A 1930s tractor pulling a trailer stacked with hay bales chugs past farm stands overflowing with fresh-from-the-vine tomatoes and chiles. Horses clop down main street past musicians strumming folk music. These sights are juicy slices of Americana, and they aren’t scenes of yesteryear. In Corrales, they unfold during the annual Corrales Harvest Festival, held Oct. 15–16.
Farming has deep roots here—from the Tiwa Puebloans who resided in pit houses here around 500 A.D. to the two-dozen Spanish families who settled along the floodplain of lower Corrales in the 1700s. In the 1800s, gourds gave way to grapes when French and Italian immigrants planted vineyards. Later, prohibition stamped out these vineyards, and cattle ranching, orchards, and cornfields moved in.
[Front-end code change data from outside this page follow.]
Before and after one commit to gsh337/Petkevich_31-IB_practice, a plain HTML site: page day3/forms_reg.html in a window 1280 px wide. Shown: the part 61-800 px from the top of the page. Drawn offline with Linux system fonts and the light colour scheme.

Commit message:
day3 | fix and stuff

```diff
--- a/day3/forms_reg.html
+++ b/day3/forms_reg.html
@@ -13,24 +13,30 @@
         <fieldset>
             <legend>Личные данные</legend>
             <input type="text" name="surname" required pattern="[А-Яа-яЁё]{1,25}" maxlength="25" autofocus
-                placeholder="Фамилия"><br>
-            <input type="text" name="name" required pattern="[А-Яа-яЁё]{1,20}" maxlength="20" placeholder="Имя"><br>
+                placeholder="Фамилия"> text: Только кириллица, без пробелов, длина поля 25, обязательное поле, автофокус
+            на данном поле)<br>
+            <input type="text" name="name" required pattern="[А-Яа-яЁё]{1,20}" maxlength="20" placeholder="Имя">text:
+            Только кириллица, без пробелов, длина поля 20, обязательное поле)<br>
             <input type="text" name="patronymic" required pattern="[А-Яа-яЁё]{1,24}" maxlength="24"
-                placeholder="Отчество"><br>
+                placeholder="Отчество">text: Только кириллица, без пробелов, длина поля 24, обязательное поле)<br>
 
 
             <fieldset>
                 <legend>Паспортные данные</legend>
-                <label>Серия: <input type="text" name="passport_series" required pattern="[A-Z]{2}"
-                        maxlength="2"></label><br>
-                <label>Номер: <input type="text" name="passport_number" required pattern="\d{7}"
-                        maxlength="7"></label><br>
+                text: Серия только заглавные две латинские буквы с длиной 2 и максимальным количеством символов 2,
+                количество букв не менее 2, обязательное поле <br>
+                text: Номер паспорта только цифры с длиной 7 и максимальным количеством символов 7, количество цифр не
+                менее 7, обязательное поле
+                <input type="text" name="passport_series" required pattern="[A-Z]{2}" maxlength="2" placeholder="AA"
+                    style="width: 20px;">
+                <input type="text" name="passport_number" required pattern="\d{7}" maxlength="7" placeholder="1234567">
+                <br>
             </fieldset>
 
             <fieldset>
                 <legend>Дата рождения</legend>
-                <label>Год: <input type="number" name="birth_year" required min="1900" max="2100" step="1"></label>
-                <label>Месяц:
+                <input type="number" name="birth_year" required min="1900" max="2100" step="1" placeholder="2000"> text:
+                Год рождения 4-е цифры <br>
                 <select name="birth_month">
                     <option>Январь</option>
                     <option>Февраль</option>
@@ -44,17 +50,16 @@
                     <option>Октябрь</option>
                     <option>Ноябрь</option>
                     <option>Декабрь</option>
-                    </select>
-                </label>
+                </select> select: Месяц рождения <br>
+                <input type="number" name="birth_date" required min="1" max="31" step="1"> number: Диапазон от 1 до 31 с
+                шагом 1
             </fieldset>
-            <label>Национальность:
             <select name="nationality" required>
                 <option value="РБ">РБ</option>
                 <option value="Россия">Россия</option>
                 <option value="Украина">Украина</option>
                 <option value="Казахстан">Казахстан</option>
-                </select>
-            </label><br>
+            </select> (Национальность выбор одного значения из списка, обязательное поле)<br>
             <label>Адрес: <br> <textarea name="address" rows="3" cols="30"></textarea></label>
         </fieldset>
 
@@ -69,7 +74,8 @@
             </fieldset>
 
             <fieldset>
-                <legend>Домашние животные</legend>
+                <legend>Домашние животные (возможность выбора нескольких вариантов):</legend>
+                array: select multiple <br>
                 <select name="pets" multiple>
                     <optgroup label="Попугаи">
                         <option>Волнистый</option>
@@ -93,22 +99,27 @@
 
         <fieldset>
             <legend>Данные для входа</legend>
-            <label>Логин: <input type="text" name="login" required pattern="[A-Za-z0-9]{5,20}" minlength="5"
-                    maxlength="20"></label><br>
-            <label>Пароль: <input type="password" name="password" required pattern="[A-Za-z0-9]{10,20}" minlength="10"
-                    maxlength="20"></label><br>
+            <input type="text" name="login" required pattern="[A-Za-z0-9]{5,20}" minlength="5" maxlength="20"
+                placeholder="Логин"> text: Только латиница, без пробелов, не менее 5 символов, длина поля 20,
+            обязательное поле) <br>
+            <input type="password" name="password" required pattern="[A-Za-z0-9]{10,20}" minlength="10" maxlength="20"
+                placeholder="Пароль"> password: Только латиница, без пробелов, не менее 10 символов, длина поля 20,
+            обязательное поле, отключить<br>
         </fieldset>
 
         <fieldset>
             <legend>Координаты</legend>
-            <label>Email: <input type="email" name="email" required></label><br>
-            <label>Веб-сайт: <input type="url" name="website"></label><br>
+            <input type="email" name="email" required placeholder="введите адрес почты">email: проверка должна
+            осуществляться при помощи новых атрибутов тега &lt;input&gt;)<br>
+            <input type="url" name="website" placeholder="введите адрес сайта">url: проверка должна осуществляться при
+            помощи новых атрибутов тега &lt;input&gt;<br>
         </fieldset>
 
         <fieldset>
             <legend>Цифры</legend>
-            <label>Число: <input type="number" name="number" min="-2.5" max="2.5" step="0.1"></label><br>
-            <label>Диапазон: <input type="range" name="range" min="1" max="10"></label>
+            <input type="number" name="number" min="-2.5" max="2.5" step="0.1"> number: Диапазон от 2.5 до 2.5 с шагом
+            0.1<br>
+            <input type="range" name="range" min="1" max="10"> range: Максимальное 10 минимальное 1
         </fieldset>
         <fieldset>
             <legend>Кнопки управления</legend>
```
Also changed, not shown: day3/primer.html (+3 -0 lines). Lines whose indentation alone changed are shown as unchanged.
The Harvest Festival has more contemporary origins, though. When the San Ysidro Church decided to forgo its own seasonal celebrations, Corrales grand-dam Evelyn Losack decided to continue the festivities in her own way in 1985. (Losack passed away earlier this year.) That year, Al Knight, an early volunteer, visited Disneyland and marveled at the way the vacation spot transported visitors from the parking lot to the main gates. He and a few friends, including Roy Soto and Rick Harris, gave the system some local flavor, revving the engines of their tractors and hitching trailers to transport visitors from La Entrada, down Corrales Road, to the Old Church. Since then, the hayride circuit has been the festival’s marquee attraction—and primary not-so-rapid-transit system. Continuing the festival’s tongue-in-cheek nature, the trio even made themselves Corrales Yacht Club jackets to wear while driving. The Kiwanis Club of Corrales Foundation took over organizing the festival a few years ago, giving the grassroots effort a bit more formality. Continue reading